How to complete this task |
Your answer should be each line of the entries that contains the word "className", copied in full.

Available data |
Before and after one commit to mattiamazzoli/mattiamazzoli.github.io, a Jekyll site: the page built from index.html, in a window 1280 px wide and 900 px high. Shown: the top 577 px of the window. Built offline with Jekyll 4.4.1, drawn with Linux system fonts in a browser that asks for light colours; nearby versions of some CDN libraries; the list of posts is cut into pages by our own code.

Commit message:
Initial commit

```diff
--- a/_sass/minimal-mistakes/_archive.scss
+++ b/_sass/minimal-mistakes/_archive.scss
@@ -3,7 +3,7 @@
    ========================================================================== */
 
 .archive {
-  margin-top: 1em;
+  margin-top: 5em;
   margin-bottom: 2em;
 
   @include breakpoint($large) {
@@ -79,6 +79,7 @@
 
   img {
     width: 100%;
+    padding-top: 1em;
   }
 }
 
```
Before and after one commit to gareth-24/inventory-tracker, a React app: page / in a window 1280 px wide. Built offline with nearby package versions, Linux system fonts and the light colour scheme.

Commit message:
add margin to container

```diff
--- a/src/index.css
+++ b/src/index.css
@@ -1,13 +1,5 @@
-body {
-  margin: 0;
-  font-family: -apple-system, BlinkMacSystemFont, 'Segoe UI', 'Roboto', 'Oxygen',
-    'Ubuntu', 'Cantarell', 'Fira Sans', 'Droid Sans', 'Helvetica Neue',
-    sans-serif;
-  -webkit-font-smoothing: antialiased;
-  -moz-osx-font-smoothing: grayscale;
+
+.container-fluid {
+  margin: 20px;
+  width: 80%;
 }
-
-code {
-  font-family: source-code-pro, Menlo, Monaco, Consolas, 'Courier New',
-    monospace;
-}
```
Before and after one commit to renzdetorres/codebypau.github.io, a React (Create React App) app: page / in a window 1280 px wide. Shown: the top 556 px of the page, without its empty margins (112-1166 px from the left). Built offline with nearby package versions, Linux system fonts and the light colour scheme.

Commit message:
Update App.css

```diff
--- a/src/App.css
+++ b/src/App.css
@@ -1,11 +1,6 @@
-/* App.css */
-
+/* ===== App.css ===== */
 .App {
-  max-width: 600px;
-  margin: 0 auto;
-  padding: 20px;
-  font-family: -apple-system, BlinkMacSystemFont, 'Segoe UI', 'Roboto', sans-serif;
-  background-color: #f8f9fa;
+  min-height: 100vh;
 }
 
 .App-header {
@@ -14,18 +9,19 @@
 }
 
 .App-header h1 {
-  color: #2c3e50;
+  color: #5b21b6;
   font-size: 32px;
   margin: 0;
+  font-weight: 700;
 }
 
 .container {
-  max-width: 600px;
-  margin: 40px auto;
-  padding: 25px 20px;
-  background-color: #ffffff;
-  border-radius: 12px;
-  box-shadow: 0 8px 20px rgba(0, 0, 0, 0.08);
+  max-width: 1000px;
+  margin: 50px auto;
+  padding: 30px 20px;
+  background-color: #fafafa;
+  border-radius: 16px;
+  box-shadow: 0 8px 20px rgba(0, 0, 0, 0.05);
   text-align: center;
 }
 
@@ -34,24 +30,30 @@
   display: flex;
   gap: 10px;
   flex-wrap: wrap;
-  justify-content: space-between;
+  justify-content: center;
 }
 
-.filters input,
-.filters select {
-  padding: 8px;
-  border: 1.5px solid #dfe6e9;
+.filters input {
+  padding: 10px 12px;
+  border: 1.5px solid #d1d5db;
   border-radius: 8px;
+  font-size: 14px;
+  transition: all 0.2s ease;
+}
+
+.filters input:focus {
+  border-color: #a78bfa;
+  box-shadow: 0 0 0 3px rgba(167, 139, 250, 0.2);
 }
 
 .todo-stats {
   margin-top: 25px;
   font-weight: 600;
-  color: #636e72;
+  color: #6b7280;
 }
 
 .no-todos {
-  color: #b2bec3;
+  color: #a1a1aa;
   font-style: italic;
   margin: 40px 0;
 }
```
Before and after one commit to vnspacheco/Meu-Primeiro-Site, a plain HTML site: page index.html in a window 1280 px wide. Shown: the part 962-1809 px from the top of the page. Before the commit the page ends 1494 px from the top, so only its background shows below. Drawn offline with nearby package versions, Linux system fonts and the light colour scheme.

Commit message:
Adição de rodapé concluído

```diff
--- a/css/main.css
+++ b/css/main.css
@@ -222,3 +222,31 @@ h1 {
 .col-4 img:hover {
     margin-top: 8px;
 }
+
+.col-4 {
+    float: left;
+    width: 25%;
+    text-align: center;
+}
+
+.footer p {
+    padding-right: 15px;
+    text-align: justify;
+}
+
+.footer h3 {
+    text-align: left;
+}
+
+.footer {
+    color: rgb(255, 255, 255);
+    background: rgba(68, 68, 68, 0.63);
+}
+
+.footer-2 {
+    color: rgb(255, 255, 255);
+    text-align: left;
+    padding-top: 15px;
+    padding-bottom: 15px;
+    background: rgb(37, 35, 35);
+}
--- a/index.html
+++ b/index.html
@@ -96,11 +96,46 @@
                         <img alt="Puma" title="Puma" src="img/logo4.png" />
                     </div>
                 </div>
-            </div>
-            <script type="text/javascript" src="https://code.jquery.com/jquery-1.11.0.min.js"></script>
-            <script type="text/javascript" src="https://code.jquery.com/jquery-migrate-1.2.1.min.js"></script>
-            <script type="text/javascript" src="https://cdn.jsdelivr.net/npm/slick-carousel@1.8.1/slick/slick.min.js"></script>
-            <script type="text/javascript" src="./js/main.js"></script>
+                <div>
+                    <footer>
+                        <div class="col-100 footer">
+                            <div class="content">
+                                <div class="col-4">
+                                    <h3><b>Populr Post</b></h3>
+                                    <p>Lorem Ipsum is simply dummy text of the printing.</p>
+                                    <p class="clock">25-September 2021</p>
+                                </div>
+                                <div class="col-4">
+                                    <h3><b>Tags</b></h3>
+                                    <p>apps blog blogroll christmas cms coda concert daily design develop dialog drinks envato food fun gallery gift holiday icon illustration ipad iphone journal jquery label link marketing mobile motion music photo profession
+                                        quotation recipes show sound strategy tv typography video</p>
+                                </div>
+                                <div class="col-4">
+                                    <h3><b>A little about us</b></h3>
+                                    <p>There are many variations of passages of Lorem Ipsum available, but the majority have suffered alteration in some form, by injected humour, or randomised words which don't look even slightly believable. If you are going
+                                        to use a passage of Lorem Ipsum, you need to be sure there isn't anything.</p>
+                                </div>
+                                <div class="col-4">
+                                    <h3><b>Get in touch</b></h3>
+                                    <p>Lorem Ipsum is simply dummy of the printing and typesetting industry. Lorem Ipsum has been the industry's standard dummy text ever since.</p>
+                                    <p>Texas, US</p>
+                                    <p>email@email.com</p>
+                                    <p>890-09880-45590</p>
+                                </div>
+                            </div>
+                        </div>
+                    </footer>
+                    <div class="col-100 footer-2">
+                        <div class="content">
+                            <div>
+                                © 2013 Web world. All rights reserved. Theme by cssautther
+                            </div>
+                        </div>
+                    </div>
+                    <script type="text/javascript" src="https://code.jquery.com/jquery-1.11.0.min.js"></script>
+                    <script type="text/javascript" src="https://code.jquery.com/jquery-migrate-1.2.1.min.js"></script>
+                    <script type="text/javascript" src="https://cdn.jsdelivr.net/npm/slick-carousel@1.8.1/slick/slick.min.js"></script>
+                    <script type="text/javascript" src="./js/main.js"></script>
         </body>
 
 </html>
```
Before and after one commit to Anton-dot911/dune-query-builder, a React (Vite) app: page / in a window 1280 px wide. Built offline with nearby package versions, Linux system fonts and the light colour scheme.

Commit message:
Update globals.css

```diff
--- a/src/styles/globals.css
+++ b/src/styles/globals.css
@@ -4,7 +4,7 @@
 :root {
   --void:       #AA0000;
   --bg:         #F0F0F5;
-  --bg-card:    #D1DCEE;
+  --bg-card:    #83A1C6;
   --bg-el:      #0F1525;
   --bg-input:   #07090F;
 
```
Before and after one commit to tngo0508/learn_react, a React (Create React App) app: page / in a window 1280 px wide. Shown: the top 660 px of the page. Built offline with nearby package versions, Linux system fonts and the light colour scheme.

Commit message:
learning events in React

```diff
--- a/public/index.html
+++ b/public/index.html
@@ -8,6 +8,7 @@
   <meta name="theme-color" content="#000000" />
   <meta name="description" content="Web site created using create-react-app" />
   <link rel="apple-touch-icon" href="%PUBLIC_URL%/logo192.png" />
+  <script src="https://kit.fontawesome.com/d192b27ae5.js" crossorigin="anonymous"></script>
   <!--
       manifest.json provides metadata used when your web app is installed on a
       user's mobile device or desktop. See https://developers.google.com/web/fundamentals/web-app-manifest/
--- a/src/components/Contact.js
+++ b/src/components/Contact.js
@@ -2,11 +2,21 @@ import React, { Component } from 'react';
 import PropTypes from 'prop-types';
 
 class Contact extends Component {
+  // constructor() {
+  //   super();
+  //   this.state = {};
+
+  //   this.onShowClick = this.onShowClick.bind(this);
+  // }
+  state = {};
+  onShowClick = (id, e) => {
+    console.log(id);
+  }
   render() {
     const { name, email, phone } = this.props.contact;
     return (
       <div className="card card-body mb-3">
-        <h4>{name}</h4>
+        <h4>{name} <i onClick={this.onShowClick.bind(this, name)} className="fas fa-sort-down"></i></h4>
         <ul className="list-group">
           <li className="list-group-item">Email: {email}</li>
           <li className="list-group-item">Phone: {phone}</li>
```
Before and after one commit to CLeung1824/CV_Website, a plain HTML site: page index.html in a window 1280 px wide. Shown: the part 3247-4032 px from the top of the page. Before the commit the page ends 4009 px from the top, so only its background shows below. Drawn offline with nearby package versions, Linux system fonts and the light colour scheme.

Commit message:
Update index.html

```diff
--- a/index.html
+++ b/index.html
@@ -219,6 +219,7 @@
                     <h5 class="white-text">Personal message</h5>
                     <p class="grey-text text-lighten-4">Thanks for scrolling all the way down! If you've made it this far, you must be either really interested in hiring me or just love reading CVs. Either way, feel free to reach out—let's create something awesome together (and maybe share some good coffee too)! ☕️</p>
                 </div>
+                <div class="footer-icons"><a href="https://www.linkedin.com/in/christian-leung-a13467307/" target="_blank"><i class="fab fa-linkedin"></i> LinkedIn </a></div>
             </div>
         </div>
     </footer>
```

Result of this exercise |
       <div className="card card-body mb-3">
+        <h4>{name} <i onClick={this.onShowClick.bind(this, name)} className="fas fa-sort-down"></i></h4>
         <ul className="list-group">
           <li className="list-group-item">Email: {email}</li>
           <li className="list-group-item">Phone: {phone}</li>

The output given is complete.